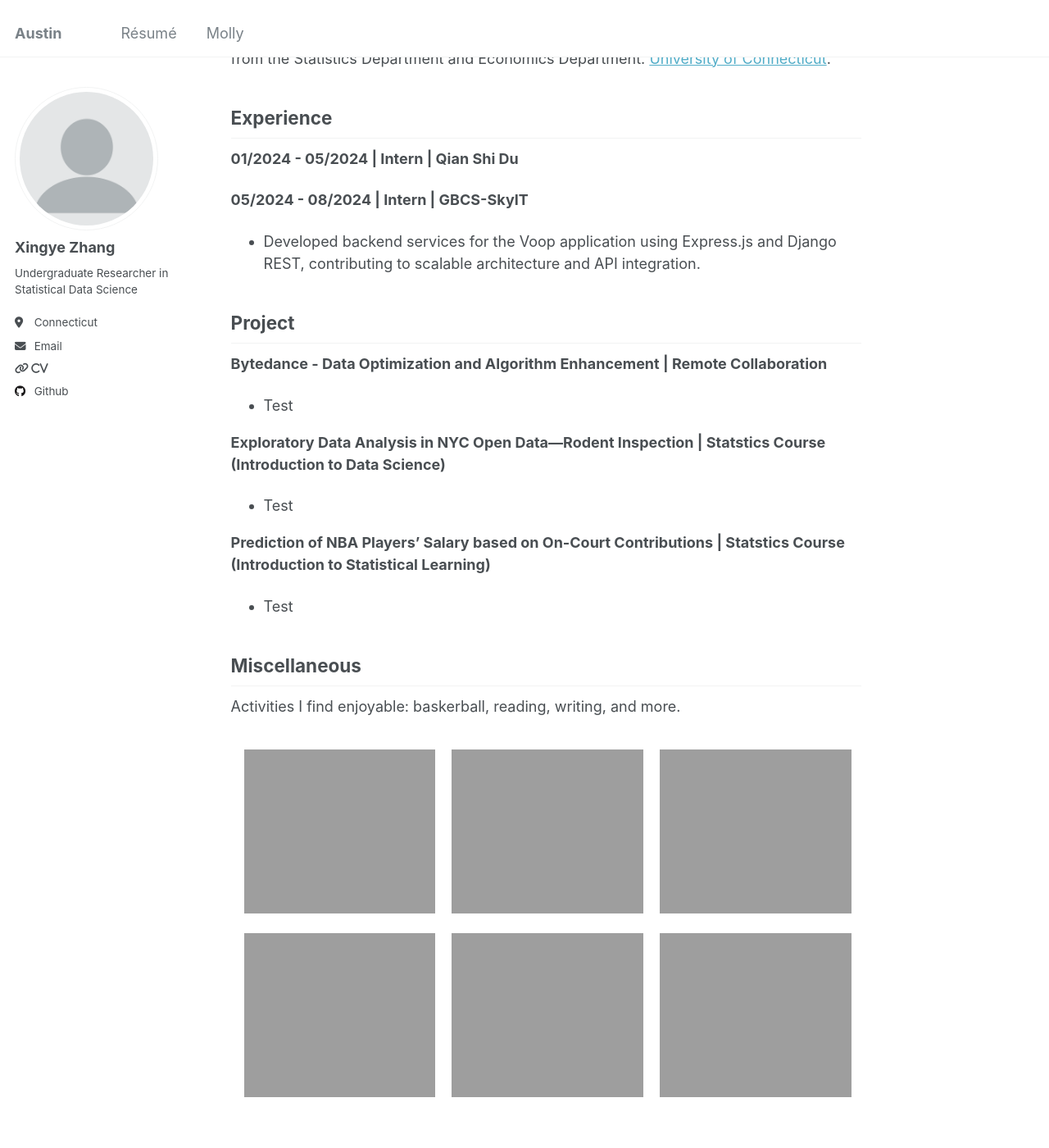
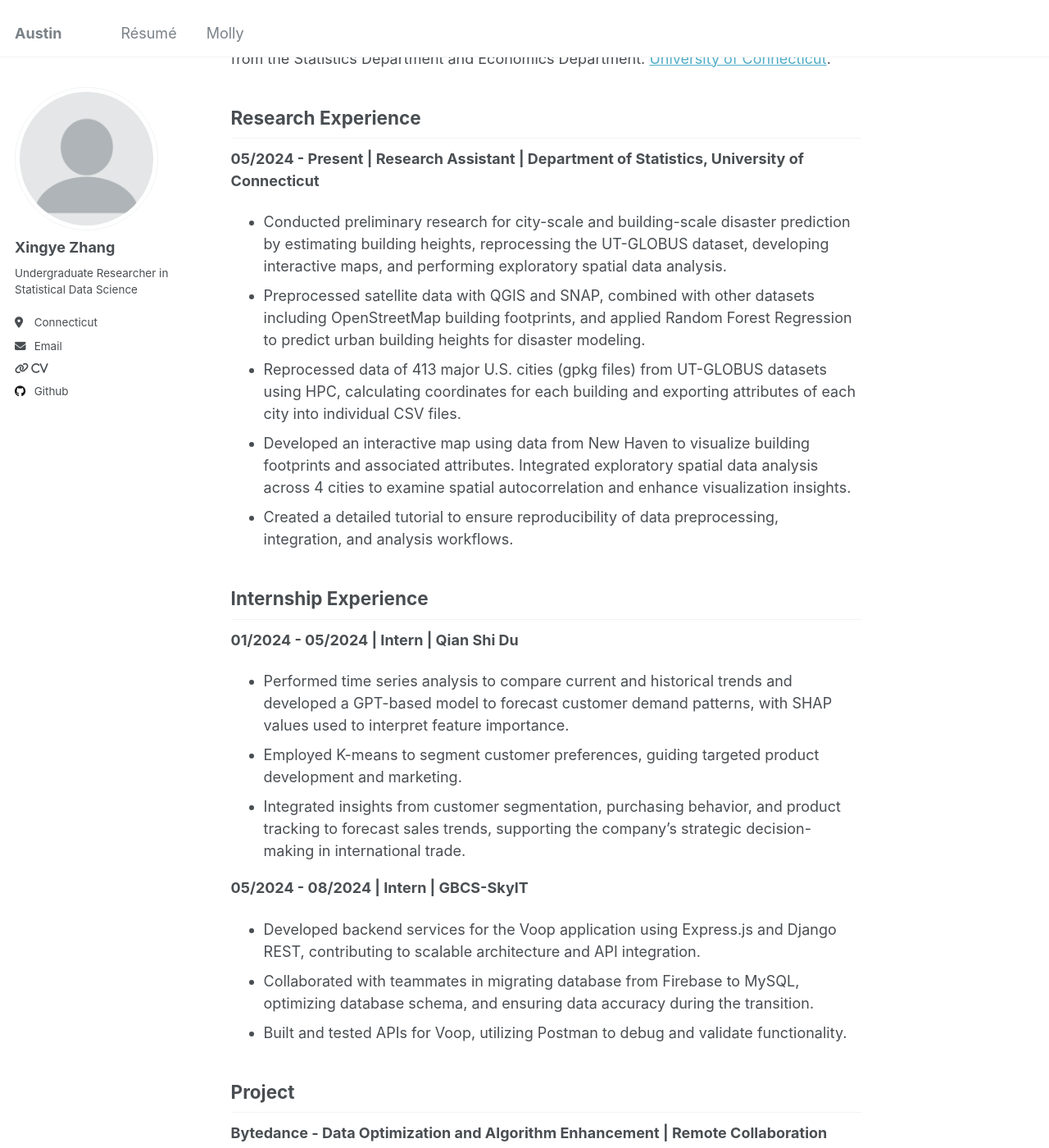
Before and after one commit to az-serein/az-serein.github.io, a Jekyll site: the page built from _pages/about.md, in a window 1280 px wide and 1400 px high, scrolled down 212 px. Shown: the whole window at 82% size. Built offline with Jekyll 4.4.1, drawn with Linux system fonts in a browser that asks for light colours; some of the changed text lies outside the part shown.

Commit message:
Update about.md

```diff
--- a/_pages/about.md
+++ b/_pages/about.md
@@ -40,21 +40,38 @@ redirect_from:
 I am a undergraduate researcher at University of Connecticut.
 My research interests lie primarly in city- and building-scale disaster prediction. I an anticipated to received my B.A. from the Statistics Department and Economics Department. [University of Connecticut](https://uconn.edu/).
 
-## Experience
+## Research Experience
+**05/2024 - Present | Research Assistant | Department of Statistics, University of Connecticut**
+* Conducted preliminary research for city-scale and building-scale disaster prediction by estimating building heights, reprocessing the UT-GLOBUS dataset, developing interactive maps, and performing exploratory spatial data analysis.
+* Preprocessed satellite data with QGIS and SNAP, combined with other datasets including OpenStreetMap building footprints, and applied Random Forest Regression to predict urban building heights for disaster modeling.
+* Reprocessed data of 413 major U.S. cities (gpkg files) from UT-GLOBUS datasets using HPC, calculating coordinates for each building and exporting attributes of each city into individual CSV files.
+* Developed an interactive map using data from New Haven to visualize building footprints and associated attributes. Integrated exploratory spatial data analysis across 4 cities to examine spatial autocorrelation and enhance visualization insights.
+* Created a detailed tutorial to ensure reproducibility of data preprocessing, integration, and analysis workflows.
+
+## Internship Experience
 **01/2024 - 05/2024 | Intern | Qian Shi Du**
+* Performed time series analysis to compare current and historical trends and developed a GPT-based model to forecast customer demand patterns, with SHAP values used to interpret feature importance.
+* Employed K-means to segment customer preferences, guiding targeted product development and marketing.
+* Integrated insights from customer segmentation, purchasing behavior, and product tracking to forecast sales trends, supporting the company's strategic decision-making in international trade.
 
 **05/2024 - 08/2024 | Intern | GBCS-SkyIT**
 * Developed backend services for the Voop application using Express.js and Django REST, contributing to scalable architecture and API integration.
+* Collaborated with teammates in migrating database from Firebase to MySQL, optimizing database schema, and ensuring data accuracy during the transition.
+* Built and tested APIs for Voop, utilizing Postman to debug and validate functionality.
 
 ## Project
 **Bytedance - Data Optimization and Algorithm Enhancement | Remote Collaboration**
-* Test
+* Preprocessed large-scale text data, using techniques such as tokenization and stemming to improve data quality and enhance search engine performance.
+* Applied a SAITS model for data imputation and fine-tuned a LLaMA2 model by LoRA to predict product prices based on descriptions, addressing missing data challenges.
+* Optimized product price prediction algorithms by refining code efficiency and improving data pipelines, resulting in increased accuracy and operational performance.
 
 **Exploratory Data Analysis in NYC Open Data—Rodent Inspection | Statstics Course (Introduction to Data Science)**
-* Test
+* Cleaned and analyzed NYC rodent inspection data using methods like binomial regression models.
+* Designed an interactive map with GeoPandas to display rodent sighting locations with all related information and displayed the result to the NYC Open Data team to support rodent inspection.
 
 **Prediction of NBA Players’ Salary based on On-Court Contributions | Statstics Course (Introduction to Statistical Learning)**
-* Test
+* Cleaned and conducted exploratory data analysis on on-court statistics to examine their correlation with player salaries.
+* Utilized 4 machine learning models and applied methods such as hyperparameter tuning, Bayesian optimization, and model ensembling to improve prediction accuracy.
 
 ## Miscellaneous
 Activities I find enjoyable: baskerball, reading, writing, and more.
```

═══

**Task goal**
For the listing above, find how many lines hold the word "product". Only the number should be written.

**Written reply**
4